Change listing data
= = =
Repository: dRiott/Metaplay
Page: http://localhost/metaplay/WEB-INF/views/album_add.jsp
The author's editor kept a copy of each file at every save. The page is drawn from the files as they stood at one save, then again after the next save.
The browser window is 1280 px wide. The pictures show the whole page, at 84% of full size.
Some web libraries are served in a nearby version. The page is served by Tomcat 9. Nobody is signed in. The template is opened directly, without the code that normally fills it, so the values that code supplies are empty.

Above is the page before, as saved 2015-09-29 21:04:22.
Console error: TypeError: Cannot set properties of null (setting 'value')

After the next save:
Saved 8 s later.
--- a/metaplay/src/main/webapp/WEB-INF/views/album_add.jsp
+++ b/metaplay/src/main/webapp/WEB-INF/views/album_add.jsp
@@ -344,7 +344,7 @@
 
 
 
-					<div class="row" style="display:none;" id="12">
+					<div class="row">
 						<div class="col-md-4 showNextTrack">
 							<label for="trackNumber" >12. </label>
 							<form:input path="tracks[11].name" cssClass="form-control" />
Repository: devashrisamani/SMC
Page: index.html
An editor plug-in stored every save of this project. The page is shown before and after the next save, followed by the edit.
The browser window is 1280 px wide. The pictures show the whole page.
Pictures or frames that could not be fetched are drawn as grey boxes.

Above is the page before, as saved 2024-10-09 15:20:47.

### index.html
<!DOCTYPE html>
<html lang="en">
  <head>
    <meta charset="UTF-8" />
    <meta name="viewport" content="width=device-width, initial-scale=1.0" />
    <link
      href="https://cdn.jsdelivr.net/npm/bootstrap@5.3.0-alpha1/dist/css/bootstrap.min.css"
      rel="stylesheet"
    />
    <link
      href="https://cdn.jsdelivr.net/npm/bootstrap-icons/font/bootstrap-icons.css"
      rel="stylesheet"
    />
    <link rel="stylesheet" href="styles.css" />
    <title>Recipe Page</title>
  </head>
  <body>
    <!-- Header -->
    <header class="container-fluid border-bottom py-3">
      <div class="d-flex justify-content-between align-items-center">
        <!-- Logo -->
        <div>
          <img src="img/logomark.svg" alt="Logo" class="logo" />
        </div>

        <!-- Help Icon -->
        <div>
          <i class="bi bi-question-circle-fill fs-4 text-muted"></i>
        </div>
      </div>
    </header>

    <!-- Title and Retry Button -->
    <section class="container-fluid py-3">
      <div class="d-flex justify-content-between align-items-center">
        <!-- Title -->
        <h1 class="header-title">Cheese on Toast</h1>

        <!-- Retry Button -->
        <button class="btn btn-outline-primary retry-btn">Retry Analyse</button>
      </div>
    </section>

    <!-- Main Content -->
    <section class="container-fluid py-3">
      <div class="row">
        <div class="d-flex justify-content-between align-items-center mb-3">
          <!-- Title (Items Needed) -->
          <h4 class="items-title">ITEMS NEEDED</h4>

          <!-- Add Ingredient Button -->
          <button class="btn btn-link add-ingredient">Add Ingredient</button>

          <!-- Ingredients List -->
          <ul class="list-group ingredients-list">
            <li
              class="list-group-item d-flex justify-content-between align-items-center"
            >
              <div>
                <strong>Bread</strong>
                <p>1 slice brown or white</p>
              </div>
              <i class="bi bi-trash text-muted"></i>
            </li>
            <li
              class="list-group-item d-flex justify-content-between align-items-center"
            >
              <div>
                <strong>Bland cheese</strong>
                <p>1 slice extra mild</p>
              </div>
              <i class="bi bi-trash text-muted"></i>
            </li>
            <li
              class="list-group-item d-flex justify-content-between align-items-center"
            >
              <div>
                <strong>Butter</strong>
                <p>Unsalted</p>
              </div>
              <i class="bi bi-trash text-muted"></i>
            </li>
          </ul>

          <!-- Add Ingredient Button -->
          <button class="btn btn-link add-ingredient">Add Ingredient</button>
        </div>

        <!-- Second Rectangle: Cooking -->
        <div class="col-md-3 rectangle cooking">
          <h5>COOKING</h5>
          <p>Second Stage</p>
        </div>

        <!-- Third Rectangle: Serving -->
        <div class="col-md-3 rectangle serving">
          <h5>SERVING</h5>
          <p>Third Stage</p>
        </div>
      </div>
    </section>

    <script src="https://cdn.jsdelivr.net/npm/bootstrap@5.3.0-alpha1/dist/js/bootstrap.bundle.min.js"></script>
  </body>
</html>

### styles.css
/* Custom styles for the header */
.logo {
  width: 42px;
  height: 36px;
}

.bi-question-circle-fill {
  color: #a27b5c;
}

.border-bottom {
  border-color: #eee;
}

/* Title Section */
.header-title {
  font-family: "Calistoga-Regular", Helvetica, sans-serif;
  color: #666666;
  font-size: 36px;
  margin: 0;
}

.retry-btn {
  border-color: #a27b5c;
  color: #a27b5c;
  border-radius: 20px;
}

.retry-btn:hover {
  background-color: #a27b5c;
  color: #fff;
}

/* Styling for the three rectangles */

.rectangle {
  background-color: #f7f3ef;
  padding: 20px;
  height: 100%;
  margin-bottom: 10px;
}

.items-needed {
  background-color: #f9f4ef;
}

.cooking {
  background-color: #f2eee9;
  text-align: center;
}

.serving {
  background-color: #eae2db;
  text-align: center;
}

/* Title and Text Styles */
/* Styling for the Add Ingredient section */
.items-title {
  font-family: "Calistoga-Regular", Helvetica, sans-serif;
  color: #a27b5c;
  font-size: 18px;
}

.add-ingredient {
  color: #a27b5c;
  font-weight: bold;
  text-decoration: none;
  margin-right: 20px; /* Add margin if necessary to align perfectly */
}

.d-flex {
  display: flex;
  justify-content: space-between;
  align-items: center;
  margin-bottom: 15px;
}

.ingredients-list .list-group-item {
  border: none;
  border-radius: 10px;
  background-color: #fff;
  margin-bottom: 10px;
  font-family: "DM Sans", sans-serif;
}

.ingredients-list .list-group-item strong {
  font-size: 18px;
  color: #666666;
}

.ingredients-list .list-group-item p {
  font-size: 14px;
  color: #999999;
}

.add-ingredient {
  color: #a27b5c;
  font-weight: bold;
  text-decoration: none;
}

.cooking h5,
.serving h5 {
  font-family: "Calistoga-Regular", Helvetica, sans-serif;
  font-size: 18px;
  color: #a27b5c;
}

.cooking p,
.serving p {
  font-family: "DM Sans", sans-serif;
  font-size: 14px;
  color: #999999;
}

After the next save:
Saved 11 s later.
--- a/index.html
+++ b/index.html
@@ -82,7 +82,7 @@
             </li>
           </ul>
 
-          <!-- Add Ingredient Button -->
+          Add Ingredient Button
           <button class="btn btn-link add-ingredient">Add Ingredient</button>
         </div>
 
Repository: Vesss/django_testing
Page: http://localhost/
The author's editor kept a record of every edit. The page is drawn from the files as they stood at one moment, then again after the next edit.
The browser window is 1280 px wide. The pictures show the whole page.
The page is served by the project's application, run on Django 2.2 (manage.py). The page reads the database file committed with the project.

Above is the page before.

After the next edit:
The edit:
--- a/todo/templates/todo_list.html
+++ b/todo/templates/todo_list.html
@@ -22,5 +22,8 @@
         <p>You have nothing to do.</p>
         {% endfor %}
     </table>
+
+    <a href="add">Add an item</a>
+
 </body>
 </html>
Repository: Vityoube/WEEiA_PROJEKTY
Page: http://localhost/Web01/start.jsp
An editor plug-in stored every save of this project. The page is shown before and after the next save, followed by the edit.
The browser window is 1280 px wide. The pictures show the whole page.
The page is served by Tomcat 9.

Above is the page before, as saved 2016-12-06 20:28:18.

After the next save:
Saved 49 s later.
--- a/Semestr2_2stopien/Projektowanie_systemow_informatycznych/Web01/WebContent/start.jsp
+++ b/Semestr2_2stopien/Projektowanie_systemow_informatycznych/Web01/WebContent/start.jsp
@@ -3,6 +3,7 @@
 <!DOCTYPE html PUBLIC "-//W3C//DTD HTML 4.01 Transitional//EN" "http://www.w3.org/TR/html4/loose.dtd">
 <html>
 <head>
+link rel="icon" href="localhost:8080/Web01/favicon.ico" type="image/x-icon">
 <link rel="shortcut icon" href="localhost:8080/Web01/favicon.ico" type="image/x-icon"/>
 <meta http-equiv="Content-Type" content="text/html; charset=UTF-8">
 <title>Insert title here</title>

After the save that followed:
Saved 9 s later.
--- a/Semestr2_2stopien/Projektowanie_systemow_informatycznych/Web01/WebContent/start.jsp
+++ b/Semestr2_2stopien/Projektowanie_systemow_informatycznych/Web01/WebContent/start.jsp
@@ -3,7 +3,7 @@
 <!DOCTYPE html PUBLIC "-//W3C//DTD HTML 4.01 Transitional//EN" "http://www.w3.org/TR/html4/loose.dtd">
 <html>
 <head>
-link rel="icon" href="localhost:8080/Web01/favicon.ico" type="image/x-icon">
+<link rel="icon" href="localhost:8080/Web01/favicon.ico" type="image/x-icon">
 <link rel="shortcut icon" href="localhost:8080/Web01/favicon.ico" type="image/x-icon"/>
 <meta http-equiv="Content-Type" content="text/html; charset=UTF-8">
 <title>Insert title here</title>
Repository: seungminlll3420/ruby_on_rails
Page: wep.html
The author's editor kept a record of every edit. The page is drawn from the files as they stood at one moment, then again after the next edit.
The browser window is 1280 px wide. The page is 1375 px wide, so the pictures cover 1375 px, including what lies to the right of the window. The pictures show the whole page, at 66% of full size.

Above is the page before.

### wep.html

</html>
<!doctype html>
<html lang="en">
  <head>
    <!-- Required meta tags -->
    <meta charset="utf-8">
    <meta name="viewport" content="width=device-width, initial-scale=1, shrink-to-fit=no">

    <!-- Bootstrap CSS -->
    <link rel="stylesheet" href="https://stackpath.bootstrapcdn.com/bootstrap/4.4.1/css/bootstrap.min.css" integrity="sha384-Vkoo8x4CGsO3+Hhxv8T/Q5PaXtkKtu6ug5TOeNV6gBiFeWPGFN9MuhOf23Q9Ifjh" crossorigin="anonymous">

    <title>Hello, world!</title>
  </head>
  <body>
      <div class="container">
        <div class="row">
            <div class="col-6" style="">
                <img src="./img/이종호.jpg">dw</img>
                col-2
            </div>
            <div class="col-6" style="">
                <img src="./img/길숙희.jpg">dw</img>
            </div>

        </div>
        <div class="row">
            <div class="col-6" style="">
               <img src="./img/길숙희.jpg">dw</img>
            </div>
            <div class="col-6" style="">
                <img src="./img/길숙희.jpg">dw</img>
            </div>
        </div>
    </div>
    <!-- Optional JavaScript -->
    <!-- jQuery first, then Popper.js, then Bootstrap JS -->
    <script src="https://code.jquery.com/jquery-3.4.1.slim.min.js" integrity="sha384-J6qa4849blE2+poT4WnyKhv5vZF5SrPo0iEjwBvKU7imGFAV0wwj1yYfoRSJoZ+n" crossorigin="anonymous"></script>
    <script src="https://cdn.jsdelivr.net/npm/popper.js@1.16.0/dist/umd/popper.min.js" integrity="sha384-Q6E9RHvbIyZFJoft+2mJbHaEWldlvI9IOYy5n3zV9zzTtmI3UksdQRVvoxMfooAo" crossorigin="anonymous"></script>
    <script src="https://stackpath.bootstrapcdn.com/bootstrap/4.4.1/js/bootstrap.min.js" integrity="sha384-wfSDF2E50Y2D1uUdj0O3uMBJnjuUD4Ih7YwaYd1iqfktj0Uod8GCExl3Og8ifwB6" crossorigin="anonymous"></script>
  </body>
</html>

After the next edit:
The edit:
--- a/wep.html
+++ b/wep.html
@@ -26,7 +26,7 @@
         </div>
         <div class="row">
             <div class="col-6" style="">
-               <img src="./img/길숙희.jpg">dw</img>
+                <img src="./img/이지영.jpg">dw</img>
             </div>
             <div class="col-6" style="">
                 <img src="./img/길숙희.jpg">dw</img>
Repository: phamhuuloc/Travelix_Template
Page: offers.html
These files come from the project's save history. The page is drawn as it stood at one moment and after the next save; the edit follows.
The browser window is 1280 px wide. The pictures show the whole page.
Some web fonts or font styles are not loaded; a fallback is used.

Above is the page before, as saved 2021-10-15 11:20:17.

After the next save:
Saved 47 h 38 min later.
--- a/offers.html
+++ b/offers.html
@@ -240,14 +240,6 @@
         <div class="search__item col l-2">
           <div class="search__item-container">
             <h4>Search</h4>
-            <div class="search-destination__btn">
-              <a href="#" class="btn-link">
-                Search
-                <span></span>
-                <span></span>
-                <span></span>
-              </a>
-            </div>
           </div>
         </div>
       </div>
= = =
ASSIGNMENT
Filter the records down to the lines containing the word "Repository", and copy those.

REPLY
Repository: dRiott/Metaplay
Repository: devashrisamani/SMC
Repository: Vesss/django_testing
Repository: Vityoube/WEEiA_PROJEKTY
Repository: seungminlll3420/ruby_on_rails
Repository: phamhuuloc/Travelix_Template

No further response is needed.